Exercise brief: For the word "area", state the number of lines in the data that contain it, and nothing else.

(Web page edit records)
--------

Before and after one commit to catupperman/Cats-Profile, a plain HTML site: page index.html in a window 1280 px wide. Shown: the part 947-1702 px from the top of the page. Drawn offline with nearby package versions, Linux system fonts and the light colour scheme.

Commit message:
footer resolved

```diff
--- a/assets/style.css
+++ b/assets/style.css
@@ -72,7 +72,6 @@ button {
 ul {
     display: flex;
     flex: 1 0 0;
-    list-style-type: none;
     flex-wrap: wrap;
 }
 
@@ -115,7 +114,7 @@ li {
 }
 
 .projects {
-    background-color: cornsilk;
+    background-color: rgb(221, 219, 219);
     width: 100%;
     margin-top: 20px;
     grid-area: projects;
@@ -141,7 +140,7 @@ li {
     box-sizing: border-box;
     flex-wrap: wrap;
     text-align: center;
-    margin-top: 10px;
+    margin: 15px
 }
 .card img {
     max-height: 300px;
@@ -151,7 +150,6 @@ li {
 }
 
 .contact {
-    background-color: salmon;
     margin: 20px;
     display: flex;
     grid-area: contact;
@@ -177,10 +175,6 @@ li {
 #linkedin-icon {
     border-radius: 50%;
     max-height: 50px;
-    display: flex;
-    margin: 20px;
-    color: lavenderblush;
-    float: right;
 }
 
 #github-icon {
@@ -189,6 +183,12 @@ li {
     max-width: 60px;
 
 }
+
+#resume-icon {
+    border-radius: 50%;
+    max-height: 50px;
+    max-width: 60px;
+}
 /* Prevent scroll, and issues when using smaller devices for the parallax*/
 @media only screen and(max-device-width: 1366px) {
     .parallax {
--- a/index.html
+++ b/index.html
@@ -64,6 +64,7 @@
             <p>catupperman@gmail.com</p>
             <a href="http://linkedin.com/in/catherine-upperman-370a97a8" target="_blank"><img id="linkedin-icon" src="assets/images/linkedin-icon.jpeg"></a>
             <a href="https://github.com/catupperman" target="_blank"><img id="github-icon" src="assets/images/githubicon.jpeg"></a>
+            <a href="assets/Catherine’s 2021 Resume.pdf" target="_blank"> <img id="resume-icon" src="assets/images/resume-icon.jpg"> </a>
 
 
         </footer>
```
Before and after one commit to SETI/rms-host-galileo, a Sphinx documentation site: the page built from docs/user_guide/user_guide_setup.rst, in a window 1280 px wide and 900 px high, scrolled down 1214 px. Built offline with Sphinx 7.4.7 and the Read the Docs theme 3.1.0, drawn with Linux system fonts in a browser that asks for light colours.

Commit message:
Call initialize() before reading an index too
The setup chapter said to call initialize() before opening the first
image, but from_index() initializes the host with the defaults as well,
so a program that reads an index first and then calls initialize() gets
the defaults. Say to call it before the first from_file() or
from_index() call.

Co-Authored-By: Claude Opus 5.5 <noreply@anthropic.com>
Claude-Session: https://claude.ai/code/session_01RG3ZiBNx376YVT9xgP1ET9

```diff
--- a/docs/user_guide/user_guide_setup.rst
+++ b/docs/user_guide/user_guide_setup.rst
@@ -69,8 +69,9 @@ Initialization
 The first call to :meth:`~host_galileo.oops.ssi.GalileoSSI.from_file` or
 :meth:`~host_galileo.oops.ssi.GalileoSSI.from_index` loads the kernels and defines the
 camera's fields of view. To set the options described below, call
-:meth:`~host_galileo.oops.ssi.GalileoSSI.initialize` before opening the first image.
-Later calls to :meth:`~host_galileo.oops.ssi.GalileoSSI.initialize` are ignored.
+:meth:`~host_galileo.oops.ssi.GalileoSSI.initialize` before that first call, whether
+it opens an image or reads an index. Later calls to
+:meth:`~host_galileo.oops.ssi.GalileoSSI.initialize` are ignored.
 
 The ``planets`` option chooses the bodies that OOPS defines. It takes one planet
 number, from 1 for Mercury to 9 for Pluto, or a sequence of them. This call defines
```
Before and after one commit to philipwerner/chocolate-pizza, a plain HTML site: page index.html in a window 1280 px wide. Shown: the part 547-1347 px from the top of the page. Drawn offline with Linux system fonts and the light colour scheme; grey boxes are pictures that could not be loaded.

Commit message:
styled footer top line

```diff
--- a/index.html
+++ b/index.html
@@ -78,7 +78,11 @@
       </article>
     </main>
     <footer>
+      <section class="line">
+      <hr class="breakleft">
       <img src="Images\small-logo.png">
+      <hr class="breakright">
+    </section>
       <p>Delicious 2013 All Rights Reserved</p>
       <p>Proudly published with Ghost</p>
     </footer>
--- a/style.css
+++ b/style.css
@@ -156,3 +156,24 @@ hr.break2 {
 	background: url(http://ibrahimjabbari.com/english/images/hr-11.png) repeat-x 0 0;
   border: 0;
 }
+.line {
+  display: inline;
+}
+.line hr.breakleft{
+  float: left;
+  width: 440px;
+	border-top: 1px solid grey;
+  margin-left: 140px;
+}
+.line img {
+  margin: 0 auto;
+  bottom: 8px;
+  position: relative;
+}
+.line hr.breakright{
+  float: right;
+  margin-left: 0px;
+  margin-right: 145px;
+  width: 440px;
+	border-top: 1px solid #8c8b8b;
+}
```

--------

Solution to this problem: 2